▶ EXERCISE AIM: Search through the entries for the word "testDebugUnitTest" and copy every line that has it.

▶ STUDY MATERIAL:
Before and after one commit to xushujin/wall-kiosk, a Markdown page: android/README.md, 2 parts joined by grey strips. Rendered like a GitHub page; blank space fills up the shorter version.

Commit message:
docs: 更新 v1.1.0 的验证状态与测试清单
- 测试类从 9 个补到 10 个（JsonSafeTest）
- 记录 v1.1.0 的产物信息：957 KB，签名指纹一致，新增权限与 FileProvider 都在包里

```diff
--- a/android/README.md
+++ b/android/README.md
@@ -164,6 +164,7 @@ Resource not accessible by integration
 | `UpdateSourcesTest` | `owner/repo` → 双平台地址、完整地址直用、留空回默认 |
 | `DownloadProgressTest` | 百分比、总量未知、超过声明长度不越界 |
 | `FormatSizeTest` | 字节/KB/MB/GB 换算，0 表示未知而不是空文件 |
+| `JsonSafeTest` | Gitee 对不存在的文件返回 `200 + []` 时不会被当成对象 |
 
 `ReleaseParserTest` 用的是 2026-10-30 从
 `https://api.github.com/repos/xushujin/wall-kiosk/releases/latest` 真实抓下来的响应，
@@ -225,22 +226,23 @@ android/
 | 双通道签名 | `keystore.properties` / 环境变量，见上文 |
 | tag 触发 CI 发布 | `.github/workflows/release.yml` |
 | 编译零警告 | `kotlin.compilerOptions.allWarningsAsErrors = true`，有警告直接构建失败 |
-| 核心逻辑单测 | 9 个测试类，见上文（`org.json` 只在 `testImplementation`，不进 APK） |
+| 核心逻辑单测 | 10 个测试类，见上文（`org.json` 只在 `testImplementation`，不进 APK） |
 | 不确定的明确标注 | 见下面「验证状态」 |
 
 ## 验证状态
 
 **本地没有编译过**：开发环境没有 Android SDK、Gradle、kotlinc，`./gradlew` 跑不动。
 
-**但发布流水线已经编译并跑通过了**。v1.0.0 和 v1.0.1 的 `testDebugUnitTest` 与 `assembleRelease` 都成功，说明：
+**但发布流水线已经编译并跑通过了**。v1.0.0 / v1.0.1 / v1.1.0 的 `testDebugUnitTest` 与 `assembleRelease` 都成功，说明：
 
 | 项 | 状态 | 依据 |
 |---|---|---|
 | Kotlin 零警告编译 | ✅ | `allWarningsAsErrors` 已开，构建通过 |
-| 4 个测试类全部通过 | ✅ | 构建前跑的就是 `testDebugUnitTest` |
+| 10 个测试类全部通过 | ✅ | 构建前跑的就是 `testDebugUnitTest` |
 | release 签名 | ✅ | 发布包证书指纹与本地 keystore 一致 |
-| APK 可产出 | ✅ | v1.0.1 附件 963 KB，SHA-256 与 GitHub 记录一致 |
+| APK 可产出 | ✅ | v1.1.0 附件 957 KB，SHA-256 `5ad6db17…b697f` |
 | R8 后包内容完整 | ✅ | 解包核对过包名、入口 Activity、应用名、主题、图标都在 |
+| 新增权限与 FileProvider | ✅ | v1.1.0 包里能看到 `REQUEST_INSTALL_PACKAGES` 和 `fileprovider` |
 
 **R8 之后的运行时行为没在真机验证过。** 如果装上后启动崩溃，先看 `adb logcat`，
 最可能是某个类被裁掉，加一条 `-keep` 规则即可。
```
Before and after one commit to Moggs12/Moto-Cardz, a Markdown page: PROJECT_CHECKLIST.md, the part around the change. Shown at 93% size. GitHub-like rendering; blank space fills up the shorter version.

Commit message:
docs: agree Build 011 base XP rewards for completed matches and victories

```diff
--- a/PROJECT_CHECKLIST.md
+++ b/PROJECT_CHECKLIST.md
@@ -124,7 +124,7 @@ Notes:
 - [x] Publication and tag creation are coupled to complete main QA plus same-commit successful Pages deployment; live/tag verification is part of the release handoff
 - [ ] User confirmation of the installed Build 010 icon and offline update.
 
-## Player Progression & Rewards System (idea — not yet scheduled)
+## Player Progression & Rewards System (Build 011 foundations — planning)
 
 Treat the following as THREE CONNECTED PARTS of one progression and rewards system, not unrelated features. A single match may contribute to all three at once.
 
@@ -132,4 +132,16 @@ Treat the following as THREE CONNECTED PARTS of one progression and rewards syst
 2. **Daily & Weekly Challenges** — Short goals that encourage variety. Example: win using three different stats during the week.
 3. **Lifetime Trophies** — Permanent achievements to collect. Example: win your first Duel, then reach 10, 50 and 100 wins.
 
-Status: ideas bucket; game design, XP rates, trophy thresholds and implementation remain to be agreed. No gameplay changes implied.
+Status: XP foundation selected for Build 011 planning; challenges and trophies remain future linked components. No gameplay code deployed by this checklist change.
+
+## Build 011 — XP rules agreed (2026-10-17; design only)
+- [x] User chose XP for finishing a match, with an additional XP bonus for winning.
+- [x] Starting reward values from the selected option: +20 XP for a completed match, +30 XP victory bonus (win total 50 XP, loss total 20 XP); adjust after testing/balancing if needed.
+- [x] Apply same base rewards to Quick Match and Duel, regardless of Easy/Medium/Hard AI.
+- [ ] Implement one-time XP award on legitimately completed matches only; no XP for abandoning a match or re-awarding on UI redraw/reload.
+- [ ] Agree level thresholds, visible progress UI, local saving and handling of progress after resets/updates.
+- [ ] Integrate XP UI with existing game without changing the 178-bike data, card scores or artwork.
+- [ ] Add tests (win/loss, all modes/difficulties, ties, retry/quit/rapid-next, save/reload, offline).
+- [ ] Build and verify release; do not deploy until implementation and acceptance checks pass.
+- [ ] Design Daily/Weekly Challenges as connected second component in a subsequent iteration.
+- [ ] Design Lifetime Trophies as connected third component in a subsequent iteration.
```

▶ WRITTEN SOLUTION:
-**但发布流水线已经编译并跑通过了**。v1.0.0 和 v1.0.1 的 `testDebugUnitTest` 与 `assembleRelease` 都成功，说明：
+**但发布流水线已经编译并跑通过了**。v1.0.0 / v1.0.1 / v1.1.0 的 `testDebugUnitTest` 与 `assembleRelease` 都成功，说明：
-| 4 个测试类全部通过 | ✅ | 构建前跑的就是 `testDebugUnitTest` |
+| 10 个测试类全部通过 | ✅ | 构建前跑的就是 `testDebugUnitTest` |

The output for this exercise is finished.